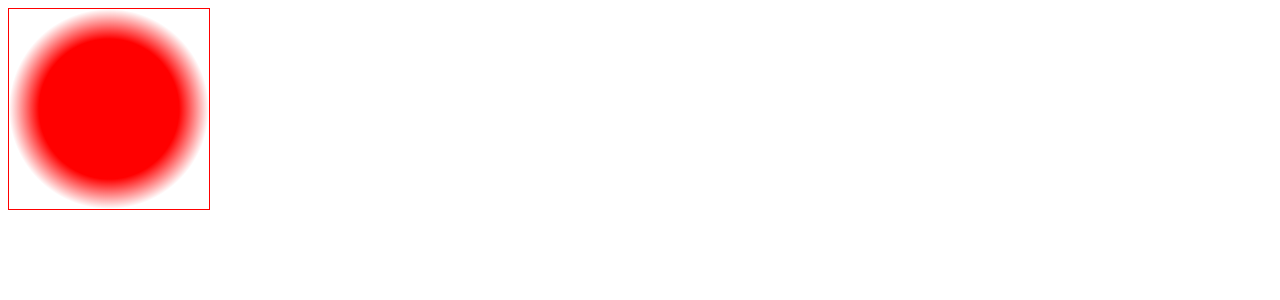
Repository: Tan-Khang21/TH_TKW--Buoi_05
Page: Bai_Tap_Tren_Lop/Bai_01/Canvas8.html
An editor plug-in stored every save of this project. The page is shown before and after the next save, followed by the edit.
The browser window is 1280 px wide. The pictures show the whole page.

Above is the page before, as saved 2024-03-10 20:42:02.

After the next save:
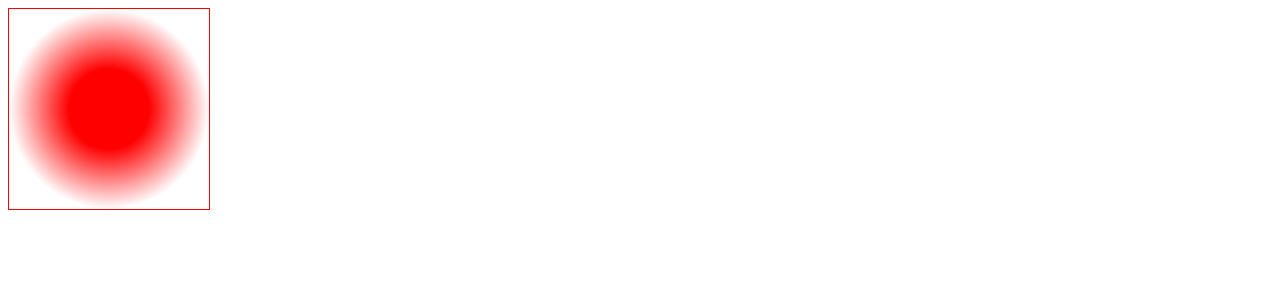
Saved 12 s later.
--- a/Bai_Tap_Tren_Lop/Bai_01/Canvas8.html
+++ b/Bai_Tap_Tren_Lop/Bai_01/Canvas8.html
@@ -15,7 +15,7 @@
     <script>
       var c = document.getElementById("mycanvas");
       var ctx = c.getContext("2d");
-      var grd = ctx.createRadialGradient(100, 100, 70, 100, 100, 100);
+      var grd = ctx.createRadialGradient(100, 100, 40, 100, 100, 100);
       grd.addColorStop(0, "red");
       grd.addColorStop(1, "white");
       ctx.beginPath();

GOAL OF THE EXERCISE - The lines to repeat run from the line containing "An editor plug-in" through the end of the listing above, both included; give them exactly and without pictures.

EXPECTED ANSWER -
An editor plug-in stored every save of this project. The page is shown before and after the next save, followed by the edit.
The browser window is 1280 px wide. The pictures show the whole page.

Above is the page before, as saved 2024-03-10 20:42:02.

After the next save:
Saved 12 s later.
--- a/Bai_Tap_Tren_Lop/Bai_01/Canvas8.html
+++ b/Bai_Tap_Tren_Lop/Bai_01/Canvas8.html
@@ -15,7 +15,7 @@
     <script>
       var c = document.getElementById("mycanvas");
       var ctx = c.getContext("2d");
-      var grd = ctx.createRadialGradient(100, 100, 70, 100, 100, 100);
+      var grd = ctx.createRadialGradient(100, 100, 40, 100, 100, 100);
       grd.addColorStop(0, "red");
       grd.addColorStop(1, "white");
       ctx.beginPath();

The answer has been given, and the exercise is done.